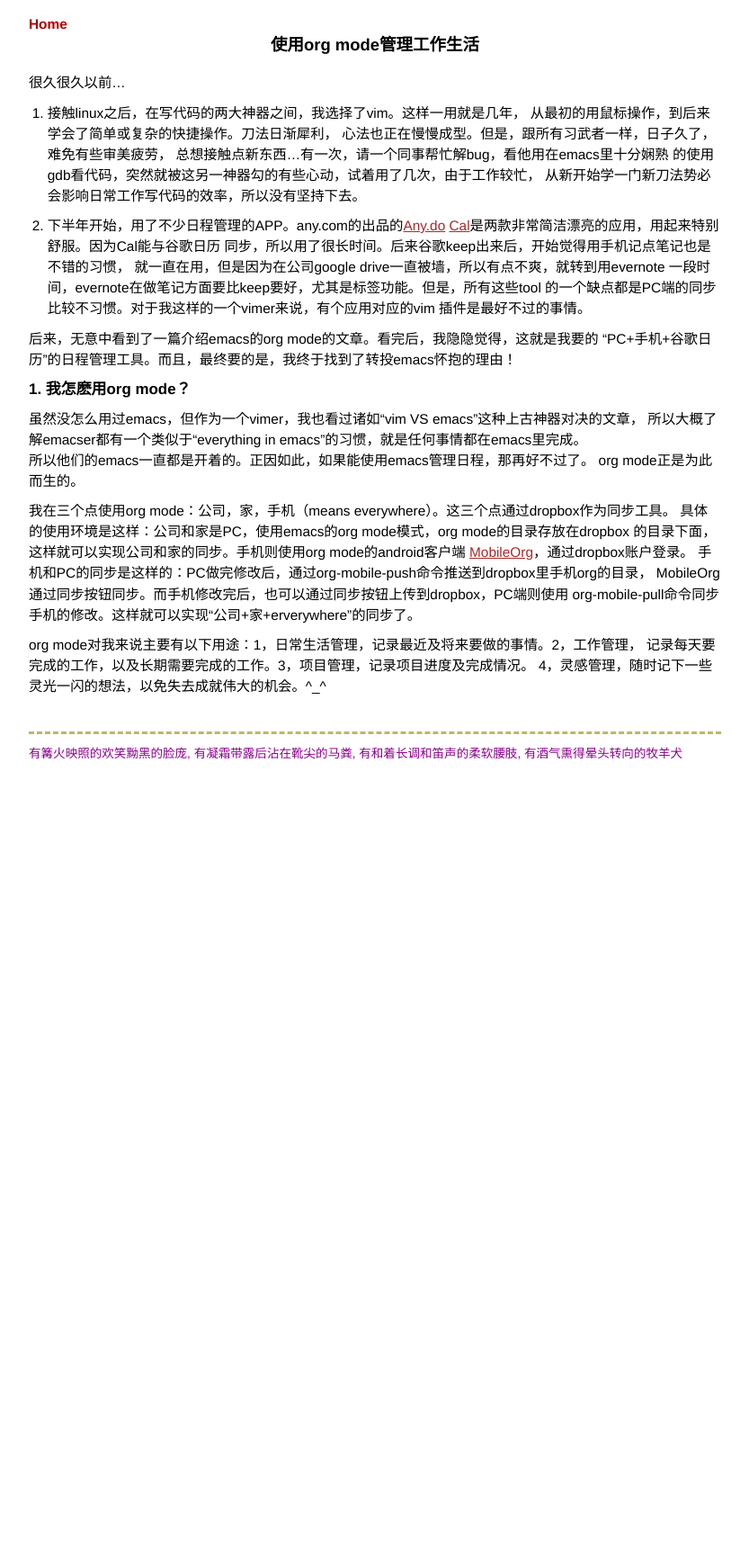
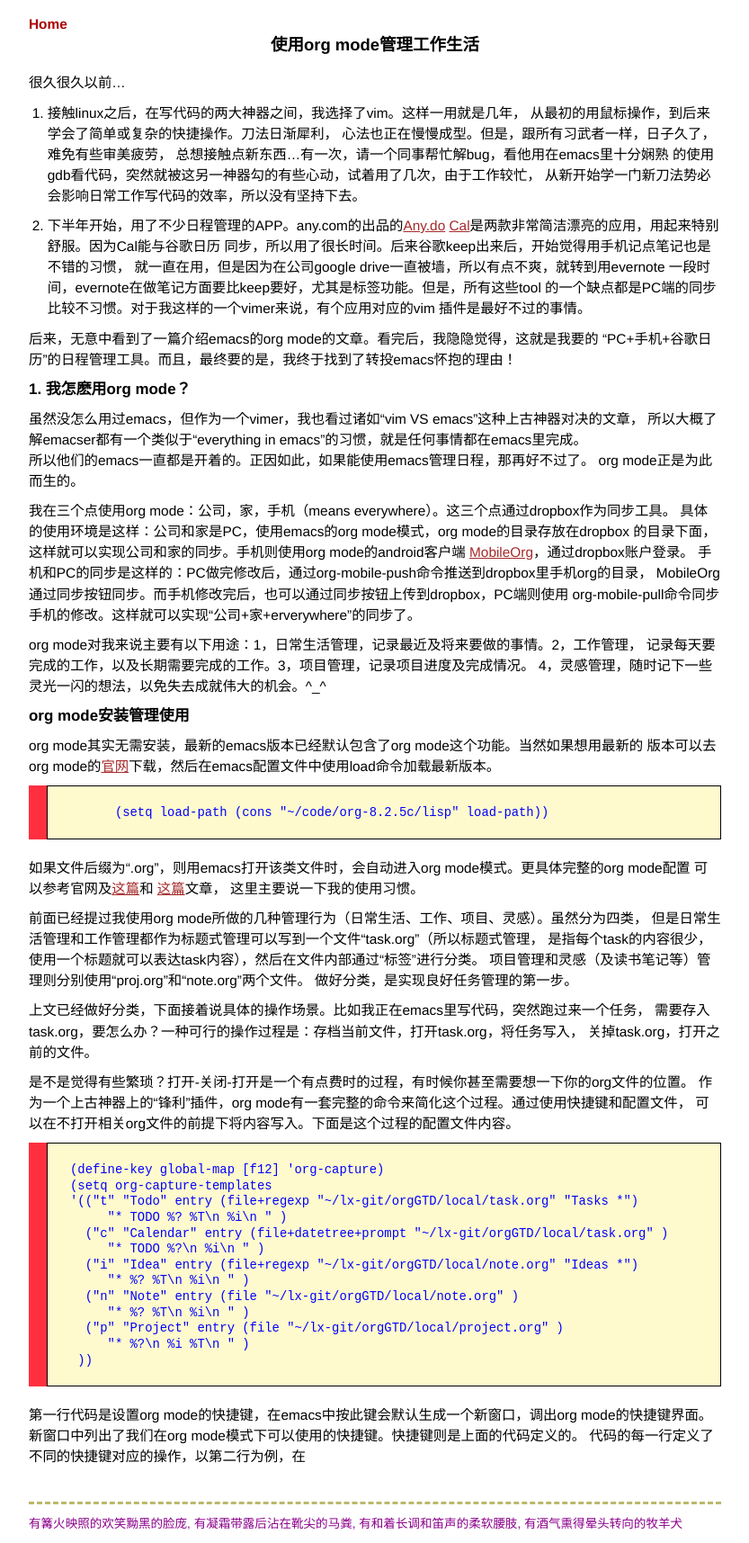
Before and after one commit to byrlx/byrlx.github.io, a Jekyll site: the page built from _posts/2014-01-29-使用-org-mode-管理工作生活.md, in a window 1280 px wide. Shown: the whole page at 90% size, without its empty margins (223-1056 px from the left). Built offline with Jekyll 4.4.1, drawn with Linux system fonts in a browser that asks for light colours; Markdown is read by kramdown in place of the engine named in the settings; before the commit the page ends 915 px from its top, so only the background shows below that.

Commit message:
update today

```diff
--- a/_posts/2014-01-29-使用-org-mode-管理工作生活.md
+++ b/_posts/2014-01-29-使用-org-mode-管理工作生活.md
@@ -44,3 +44,47 @@ org-mobile-pull命令同步手机的修改。这样就可以实现“公司+家+
 org mode对我来说主要有以下用途：1，日常生活管理，记录最近及将来要做的事情。2，工作管理，
 记录每天要完成的工作，以及长期需要完成的工作。3，项目管理，记录项目进度及完成情况。
 4，灵感管理，随时记下一些灵光一闪的想法，以免失去成就伟大的机会。^_^
+
+#### org mode安装管理使用
+
+org mode其实无需安装，最新的emacs版本已经默认包含了org mode这个功能。当然如果想用最新的
+版本可以去org mode的[官网](orgmode.org)下载，然后在emacs配置文件中使用load命令加载最新版本。
+
+	      (setq load-path (cons "~/code/org-8.2.5c/lisp" load-path))
+
+如果文件后缀为“.org”，则用emacs打开该类文件时，会自动进入org mode模式。更具体完整的org mode配置
+可以参考官网及[这篇](http://helloxxxxxx.blog.163.com/blog/static/216015095201352772820142/)和
+[这篇](http://www.cnblogs.com/holbrook/archive/2012/04/14/2447754.html#sec-7)文章，
+这里主要说一下我的使用习惯。
+
+前面已经提过我使用org mode所做的几种管理行为（日常生活、工作、项目、灵感）。虽然分为四类，
+但是日常生活管理和工作管理都作为标题式管理可以写到一个文件“task.org”（所以标题式管理，
+是指每个task的内容很少，使用一个标题就可以表达task内容），然后在文件内部通过“标签”进行分类。
+项目管理和灵感（及读书笔记等）管理则分别使用“proj.org”和“note.org”两个文件。
+做好分类，是实现良好任务管理的第一步。
+
+上文已经做好分类，下面接着说具体的操作场景。比如我正在emacs里写代码，突然跑过来一个任务，
+需要存入task.org，要怎么办？一种可行的操作过程是：存档当前文件，打开task.org，将任务写入，
+关掉task.org，打开之前的文件。
+
+是不是觉得有些繁琐？打开-关闭-打开是一个有点费时的过程，有时候你甚至需要想一下你的org文件的位置。
+作为一个上古神器上的“锋利”插件，org mode有一套完整的命令来简化这个过程。通过使用快捷键和配置文件，
+可以在不打开相关org文件的前提下将内容写入。下面是这个过程的配置文件内容。
+
+	(define-key global-map [f12] 'org-capture)
+	(setq org-capture-templates
+	'(("t" "Todo" entry (file+regexp "~/lx-git/orgGTD/local/task.org" "Tasks *")
+         "* TODO %? %T\n %i\n " )
+	  ("c" "Calendar" entry (file+datetree+prompt "~/lx-git/orgGTD/local/task.org" )
+         "* TODO %?\n %i\n " )
+	  ("i" "Idea" entry (file+regexp "~/lx-git/orgGTD/local/note.org" "Ideas *")
+         "* %? %T\n %i\n " )
+	  ("n" "Note" entry (file "~/lx-git/orgGTD/local/note.org" )
+         "* %? %T\n %i\n " )
+	  ("p" "Project" entry (file "~/lx-git/orgGTD/local/project.org" )
+         "* %?\n %i %T\n " )
+	 ))
+
+第一行代码是设置org mode的快捷键，在emacs中按此键会默认生成一个新窗口，调出org mode的快捷键界面。
+新窗口中列出了我们在org mode模式下可以使用的快捷键。快捷键则是上面的代码定义的。
+代码的每一行定义了不同的快捷键对应的操作，以第二行为例，在
```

----------------

What to do: Please show the lines in the entries above that hold the string "http".

Answer to the exercise:
+可以参考官网及[这篇](http://helloxxxxxx.blog.163.com/blog/static/216015095201352772820142/)和
+[这篇](http://www.cnblogs.com/holbrook/archive/2012/04/14/2447754.html#sec-7)文章，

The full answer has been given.